Task statement: Where in the records does the word "assets" occur? Copy each line in which it does.

Provided entries:
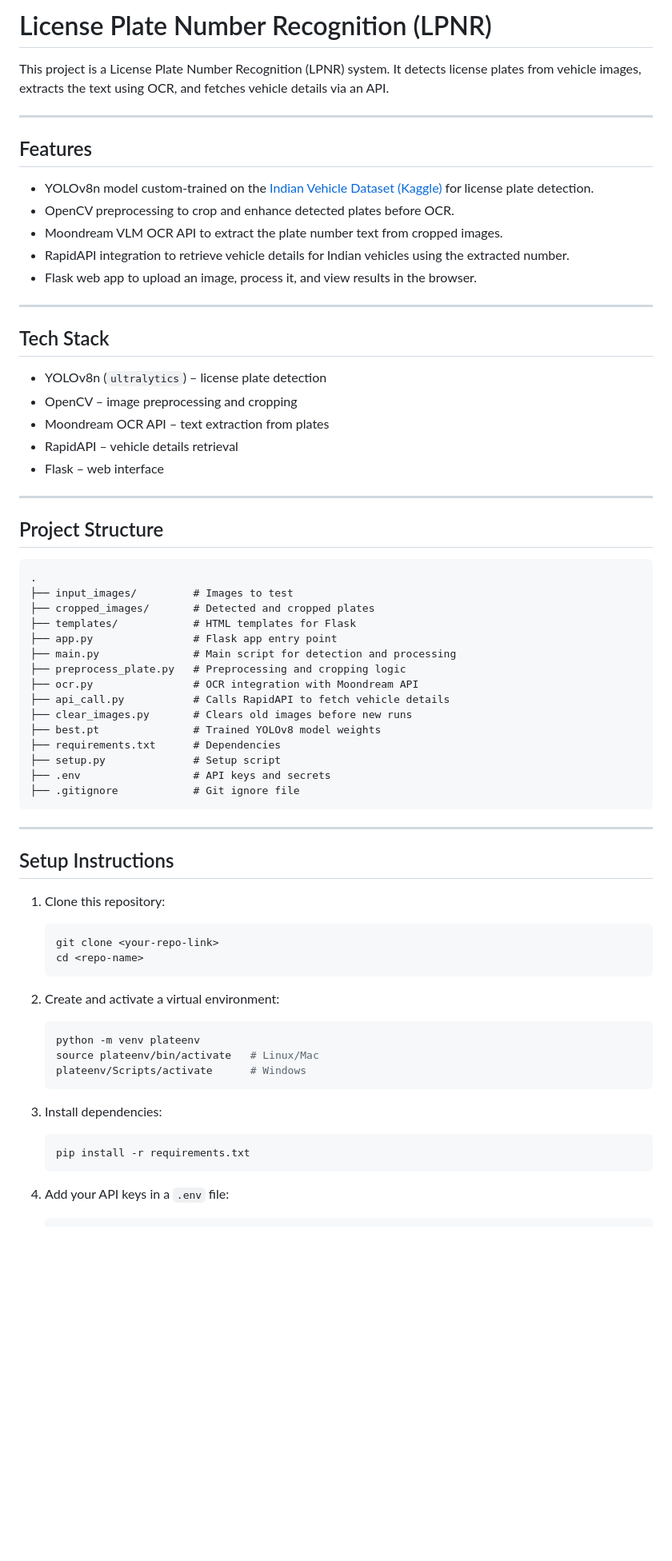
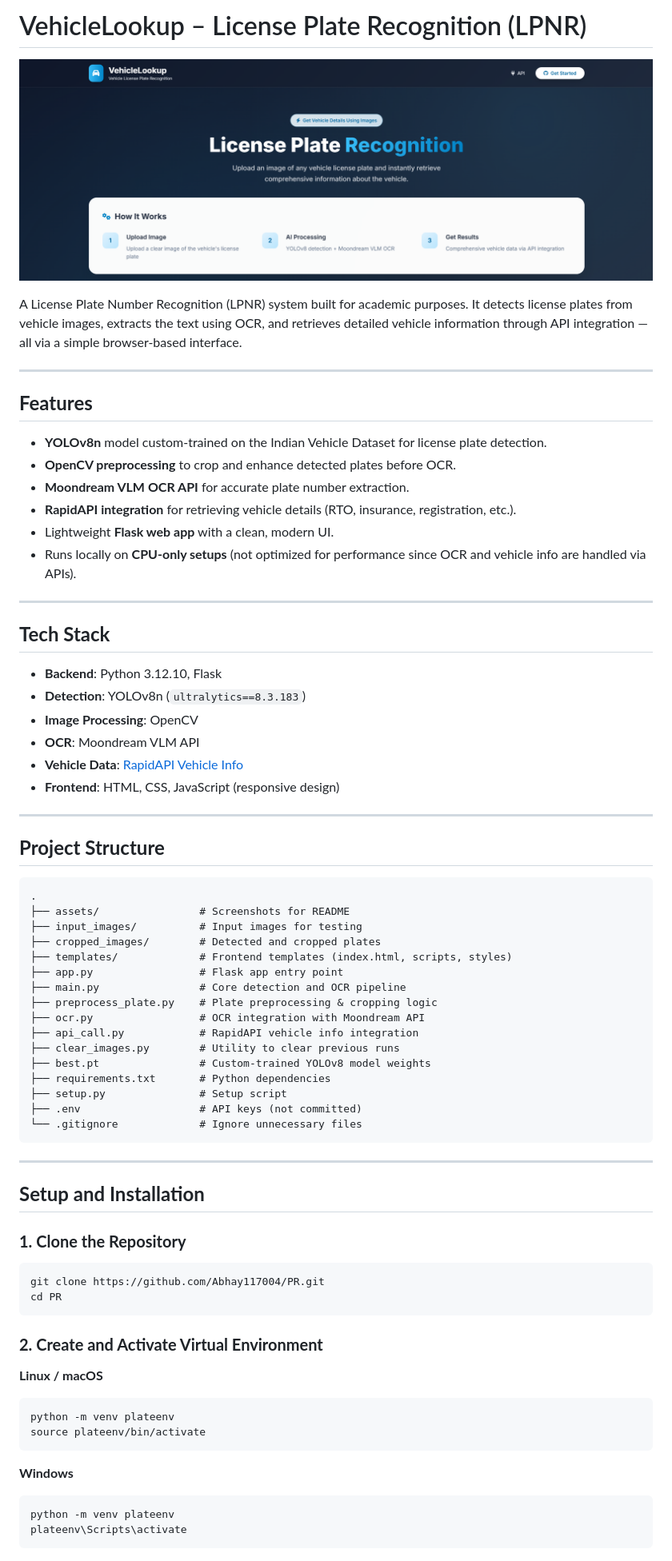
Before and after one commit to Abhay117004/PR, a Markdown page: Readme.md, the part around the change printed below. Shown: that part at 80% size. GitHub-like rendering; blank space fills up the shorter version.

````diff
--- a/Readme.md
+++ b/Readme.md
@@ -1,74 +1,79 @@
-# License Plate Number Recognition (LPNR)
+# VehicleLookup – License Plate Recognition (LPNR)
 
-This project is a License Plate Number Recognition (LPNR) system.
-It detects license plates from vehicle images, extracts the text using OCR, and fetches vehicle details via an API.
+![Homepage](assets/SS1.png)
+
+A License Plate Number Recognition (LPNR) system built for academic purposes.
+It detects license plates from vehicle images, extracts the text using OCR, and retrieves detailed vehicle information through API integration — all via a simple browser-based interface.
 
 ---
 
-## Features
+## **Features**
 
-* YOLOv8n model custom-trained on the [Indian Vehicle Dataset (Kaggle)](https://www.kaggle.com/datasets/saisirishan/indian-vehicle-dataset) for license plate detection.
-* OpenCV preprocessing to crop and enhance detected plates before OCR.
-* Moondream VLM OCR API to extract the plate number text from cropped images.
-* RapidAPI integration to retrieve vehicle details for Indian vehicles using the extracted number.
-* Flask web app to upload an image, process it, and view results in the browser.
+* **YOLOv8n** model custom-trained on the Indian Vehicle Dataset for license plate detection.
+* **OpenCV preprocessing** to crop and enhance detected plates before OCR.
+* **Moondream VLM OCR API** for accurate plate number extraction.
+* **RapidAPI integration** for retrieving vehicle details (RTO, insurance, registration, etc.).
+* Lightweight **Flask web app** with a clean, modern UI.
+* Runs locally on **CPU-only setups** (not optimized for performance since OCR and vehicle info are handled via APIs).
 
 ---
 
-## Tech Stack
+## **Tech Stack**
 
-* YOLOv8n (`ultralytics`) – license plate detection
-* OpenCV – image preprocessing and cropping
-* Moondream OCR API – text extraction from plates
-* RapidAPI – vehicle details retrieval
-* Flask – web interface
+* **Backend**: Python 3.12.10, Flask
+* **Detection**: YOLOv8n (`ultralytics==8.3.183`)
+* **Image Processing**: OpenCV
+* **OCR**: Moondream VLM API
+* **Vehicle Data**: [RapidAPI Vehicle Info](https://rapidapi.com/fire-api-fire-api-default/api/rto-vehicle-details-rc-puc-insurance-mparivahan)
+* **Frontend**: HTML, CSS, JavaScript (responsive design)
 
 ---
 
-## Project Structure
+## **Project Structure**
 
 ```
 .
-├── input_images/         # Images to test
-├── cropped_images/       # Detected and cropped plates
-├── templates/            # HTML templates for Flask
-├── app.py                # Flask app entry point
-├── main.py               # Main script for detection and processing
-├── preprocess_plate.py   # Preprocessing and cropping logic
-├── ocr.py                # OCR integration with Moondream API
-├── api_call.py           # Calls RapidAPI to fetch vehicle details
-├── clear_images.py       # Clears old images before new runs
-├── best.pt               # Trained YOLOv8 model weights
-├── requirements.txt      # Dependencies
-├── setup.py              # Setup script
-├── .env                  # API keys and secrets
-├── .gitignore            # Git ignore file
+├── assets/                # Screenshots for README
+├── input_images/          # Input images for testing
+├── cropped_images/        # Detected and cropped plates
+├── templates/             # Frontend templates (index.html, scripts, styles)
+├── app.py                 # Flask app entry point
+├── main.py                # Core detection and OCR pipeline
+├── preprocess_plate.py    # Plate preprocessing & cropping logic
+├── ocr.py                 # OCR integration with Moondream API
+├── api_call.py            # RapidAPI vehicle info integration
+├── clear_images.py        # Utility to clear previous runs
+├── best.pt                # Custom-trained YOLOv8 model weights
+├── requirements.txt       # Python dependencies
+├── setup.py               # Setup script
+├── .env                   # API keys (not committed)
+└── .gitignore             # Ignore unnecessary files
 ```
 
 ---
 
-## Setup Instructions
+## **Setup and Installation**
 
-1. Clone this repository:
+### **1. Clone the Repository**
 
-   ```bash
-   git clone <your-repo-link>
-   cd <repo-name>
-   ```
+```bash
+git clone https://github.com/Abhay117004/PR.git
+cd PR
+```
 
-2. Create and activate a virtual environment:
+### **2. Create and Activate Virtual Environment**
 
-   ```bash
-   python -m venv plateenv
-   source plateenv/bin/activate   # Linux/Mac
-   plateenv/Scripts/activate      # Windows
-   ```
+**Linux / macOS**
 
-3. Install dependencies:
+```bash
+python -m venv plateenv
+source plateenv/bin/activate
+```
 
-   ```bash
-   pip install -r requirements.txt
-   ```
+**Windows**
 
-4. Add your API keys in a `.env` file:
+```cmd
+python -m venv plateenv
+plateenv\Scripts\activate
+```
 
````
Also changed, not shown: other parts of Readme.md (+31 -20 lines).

...

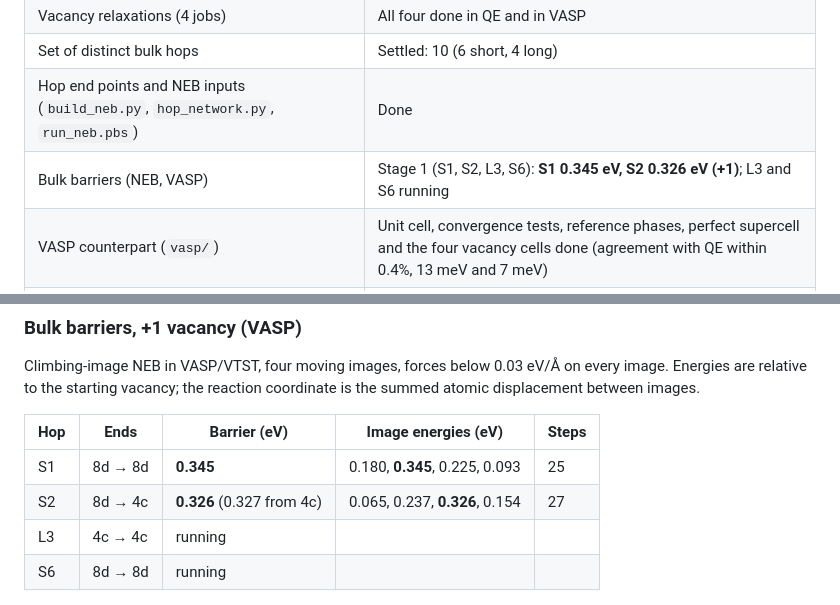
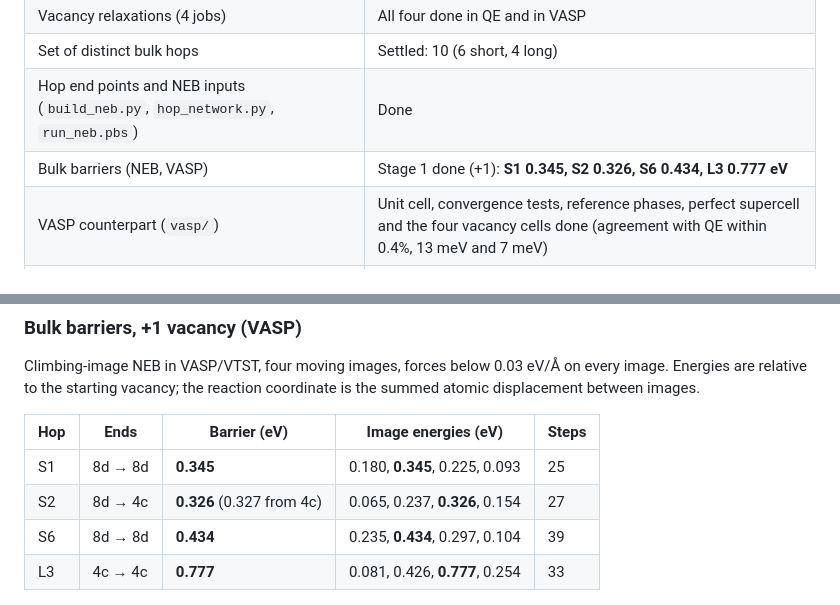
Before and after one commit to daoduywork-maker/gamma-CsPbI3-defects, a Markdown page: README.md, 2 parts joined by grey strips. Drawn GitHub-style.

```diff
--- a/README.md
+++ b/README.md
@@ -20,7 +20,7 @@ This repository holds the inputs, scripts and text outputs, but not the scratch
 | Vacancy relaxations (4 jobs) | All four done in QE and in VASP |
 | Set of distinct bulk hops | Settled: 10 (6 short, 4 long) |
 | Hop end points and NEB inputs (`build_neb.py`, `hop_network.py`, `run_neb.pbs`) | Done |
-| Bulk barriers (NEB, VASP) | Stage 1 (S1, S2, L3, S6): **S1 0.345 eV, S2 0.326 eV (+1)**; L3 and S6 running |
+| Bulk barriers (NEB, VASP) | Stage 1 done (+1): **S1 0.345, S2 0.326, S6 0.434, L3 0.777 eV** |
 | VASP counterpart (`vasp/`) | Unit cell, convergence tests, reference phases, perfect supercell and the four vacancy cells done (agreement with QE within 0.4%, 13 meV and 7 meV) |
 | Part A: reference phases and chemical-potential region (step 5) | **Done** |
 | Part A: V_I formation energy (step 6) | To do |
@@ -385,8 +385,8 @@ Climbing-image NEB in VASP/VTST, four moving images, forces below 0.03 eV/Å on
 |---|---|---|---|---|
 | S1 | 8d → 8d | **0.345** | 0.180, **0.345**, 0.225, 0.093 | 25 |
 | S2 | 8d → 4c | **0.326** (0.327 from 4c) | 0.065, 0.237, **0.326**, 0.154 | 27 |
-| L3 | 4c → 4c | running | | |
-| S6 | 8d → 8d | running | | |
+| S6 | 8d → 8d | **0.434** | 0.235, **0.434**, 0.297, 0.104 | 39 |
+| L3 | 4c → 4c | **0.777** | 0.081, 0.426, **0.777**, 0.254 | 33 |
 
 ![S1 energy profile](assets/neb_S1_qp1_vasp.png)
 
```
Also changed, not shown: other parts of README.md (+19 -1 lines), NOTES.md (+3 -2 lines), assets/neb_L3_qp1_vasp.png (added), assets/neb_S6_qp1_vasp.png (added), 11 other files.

...

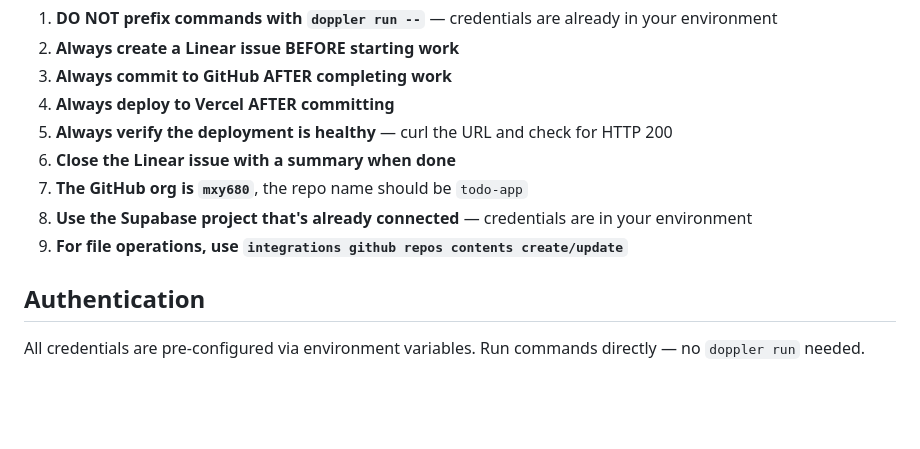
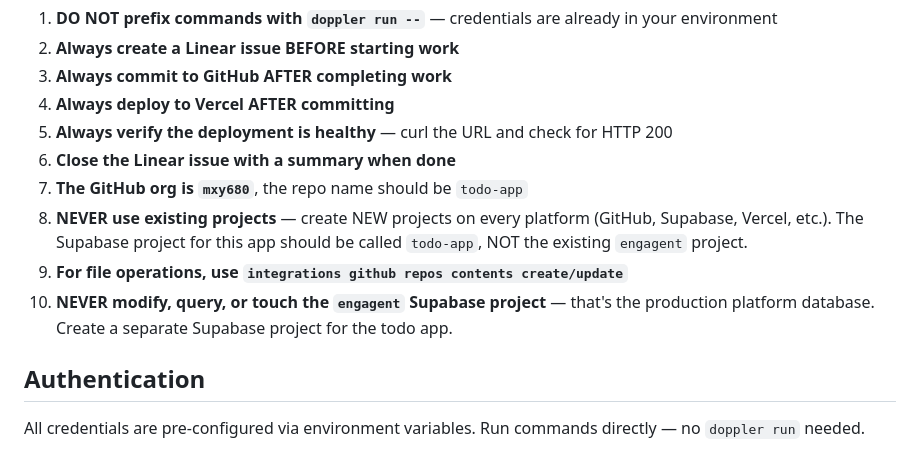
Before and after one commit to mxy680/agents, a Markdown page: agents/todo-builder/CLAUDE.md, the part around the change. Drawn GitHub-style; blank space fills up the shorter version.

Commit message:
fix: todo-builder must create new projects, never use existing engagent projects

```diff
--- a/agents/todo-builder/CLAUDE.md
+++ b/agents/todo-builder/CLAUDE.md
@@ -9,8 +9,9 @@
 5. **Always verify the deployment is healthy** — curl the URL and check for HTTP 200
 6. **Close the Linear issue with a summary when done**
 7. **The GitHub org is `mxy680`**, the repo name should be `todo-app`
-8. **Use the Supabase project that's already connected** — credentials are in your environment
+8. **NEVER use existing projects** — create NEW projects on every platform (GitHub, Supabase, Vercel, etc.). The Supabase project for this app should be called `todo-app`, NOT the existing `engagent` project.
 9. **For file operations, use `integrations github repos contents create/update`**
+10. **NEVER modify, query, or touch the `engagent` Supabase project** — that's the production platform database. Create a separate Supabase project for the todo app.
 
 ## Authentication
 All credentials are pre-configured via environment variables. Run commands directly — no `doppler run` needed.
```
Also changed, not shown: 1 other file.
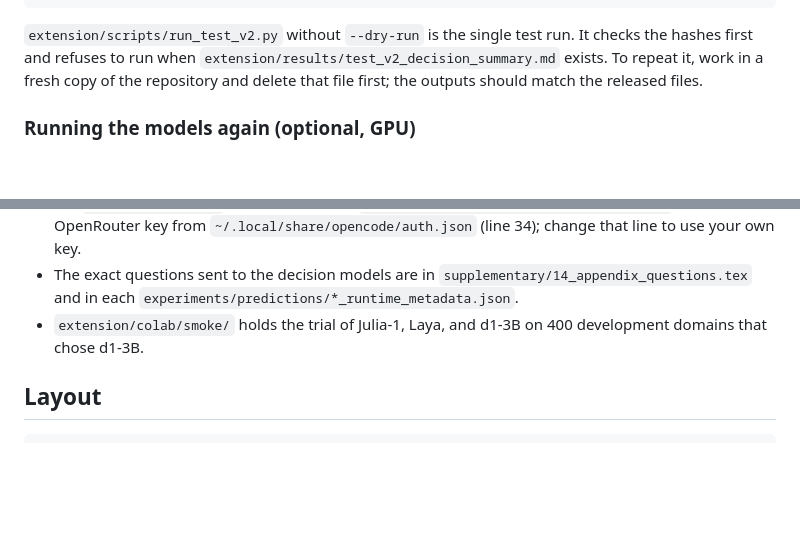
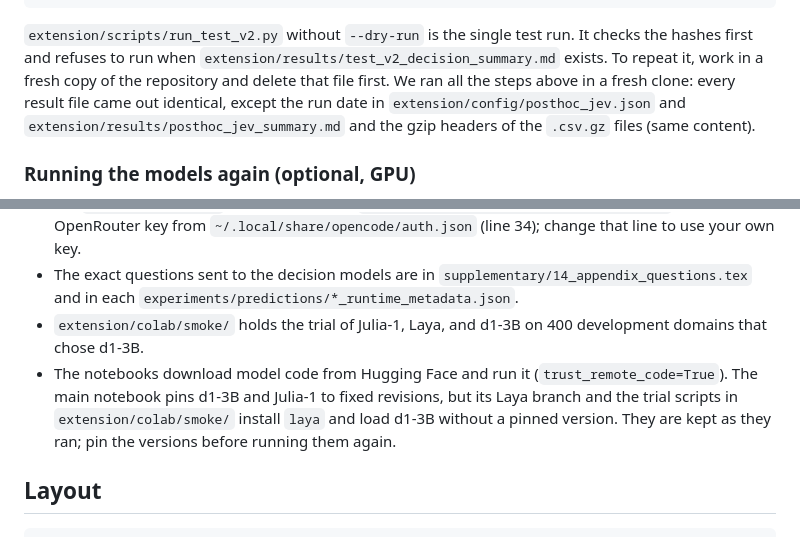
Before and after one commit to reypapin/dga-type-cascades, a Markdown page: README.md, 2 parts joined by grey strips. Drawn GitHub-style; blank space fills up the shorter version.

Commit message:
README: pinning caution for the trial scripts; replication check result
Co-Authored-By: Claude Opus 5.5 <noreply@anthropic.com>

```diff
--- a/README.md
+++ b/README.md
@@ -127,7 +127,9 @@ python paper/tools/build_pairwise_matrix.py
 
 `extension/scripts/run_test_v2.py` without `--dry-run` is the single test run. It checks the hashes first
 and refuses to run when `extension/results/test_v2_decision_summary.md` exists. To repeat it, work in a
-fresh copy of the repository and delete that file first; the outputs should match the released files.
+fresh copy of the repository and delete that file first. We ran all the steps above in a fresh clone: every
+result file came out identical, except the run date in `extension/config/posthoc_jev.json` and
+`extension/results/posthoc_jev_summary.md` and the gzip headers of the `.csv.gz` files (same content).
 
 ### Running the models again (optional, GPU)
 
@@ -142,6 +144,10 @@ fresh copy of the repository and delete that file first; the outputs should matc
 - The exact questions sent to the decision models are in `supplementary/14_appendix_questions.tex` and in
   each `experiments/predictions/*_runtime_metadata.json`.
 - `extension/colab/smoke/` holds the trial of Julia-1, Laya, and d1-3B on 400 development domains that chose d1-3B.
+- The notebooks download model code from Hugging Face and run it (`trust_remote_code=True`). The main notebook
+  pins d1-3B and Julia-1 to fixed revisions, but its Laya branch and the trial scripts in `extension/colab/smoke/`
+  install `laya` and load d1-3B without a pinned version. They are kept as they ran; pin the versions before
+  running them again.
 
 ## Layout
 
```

Expected answer:
+![Homepage](assets/SS1.png)
+├── assets/                # Screenshots for README
 ![S1 energy profile](assets/neb_S1_qp1_vasp.png)
Also changed, not shown: other parts of README.md (+19 -1 lines), NOTES.md (+3 -2 lines), assets/neb_L3_qp1_vasp.png (added), assets/neb_S6_qp1_vasp.png (added), 11 other files.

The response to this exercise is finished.